_Recorded information_:
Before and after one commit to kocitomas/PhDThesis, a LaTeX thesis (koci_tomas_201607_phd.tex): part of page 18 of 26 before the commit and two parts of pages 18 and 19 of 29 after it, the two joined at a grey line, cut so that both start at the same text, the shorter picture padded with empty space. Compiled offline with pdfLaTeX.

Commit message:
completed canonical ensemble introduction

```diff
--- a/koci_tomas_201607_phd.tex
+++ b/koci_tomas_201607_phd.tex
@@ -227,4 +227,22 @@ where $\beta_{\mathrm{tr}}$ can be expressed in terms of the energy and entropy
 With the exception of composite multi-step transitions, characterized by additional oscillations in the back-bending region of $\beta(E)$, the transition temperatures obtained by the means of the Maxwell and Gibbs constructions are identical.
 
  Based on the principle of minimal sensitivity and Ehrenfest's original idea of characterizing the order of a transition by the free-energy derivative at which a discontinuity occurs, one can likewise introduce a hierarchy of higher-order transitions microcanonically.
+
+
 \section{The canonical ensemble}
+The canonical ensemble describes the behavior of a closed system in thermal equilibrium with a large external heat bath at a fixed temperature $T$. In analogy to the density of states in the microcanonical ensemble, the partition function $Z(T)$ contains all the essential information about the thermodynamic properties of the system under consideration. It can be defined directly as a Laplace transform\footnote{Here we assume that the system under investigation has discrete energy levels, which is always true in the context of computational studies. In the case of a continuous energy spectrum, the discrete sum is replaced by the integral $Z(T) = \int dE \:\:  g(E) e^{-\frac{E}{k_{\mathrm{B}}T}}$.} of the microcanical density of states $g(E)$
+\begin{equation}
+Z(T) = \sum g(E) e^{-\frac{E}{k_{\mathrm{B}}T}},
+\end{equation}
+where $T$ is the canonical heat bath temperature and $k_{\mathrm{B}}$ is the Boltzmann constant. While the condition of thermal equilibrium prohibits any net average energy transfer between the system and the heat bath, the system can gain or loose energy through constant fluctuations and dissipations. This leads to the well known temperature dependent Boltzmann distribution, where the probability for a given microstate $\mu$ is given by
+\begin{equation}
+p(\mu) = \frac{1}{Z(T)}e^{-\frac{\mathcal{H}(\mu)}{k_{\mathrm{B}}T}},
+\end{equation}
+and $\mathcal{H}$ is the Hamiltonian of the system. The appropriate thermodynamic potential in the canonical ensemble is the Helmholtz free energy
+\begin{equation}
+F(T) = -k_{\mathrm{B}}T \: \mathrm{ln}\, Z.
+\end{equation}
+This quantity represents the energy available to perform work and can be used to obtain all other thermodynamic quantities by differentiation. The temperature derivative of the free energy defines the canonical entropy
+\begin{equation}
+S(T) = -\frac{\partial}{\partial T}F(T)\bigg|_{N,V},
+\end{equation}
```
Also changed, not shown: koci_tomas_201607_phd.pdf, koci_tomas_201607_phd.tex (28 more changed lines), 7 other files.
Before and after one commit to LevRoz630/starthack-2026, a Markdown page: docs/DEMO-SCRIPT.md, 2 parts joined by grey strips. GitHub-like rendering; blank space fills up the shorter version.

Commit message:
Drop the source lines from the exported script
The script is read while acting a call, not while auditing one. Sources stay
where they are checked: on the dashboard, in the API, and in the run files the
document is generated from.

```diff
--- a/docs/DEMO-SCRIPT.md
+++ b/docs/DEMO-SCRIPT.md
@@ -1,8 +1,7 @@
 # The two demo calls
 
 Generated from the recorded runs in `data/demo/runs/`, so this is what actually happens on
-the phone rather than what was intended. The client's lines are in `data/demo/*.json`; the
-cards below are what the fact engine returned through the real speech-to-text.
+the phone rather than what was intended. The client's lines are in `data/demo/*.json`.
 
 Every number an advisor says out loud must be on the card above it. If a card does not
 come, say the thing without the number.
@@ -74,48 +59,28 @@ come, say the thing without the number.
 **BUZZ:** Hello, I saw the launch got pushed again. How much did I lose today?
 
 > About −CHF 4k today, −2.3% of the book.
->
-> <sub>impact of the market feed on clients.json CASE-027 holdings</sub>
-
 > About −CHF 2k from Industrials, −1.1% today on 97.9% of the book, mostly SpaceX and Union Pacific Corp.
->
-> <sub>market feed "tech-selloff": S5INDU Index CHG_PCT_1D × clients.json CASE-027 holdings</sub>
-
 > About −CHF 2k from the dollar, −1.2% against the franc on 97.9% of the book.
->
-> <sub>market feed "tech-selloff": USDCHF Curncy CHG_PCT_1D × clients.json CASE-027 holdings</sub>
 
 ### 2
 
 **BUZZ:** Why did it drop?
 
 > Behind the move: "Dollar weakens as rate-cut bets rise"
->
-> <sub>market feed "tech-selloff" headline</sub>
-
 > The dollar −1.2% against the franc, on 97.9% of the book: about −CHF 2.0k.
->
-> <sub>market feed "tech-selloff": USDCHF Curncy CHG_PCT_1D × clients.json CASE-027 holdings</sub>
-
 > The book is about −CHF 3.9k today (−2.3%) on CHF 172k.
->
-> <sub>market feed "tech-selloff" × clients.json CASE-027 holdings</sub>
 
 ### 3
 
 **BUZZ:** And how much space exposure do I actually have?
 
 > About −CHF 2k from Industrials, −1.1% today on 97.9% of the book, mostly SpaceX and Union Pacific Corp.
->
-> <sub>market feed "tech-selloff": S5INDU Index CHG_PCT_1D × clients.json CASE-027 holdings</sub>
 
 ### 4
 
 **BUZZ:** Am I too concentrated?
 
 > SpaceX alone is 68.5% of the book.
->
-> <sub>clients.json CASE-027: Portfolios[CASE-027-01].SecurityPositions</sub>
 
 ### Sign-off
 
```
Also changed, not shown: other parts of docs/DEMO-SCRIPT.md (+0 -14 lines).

_Exercise goal_: Scan the records above, then copy out each line that mentions "today".

_Output of the exercise_:
 **BUZZ:** Hello, I saw the launch got pushed again. How much did I lose today?
 > About −CHF 4k today, −2.3% of the book.
 > About −CHF 2k from Industrials, −1.1% today on 97.9% of the book, mostly SpaceX and Union Pacific Corp.
 > The book is about −CHF 3.9k today (−2.3%) on CHF 172k.
 > About −CHF 2k from Industrials, −1.1% today on 97.9% of the book, mostly SpaceX and Union Pacific Corp.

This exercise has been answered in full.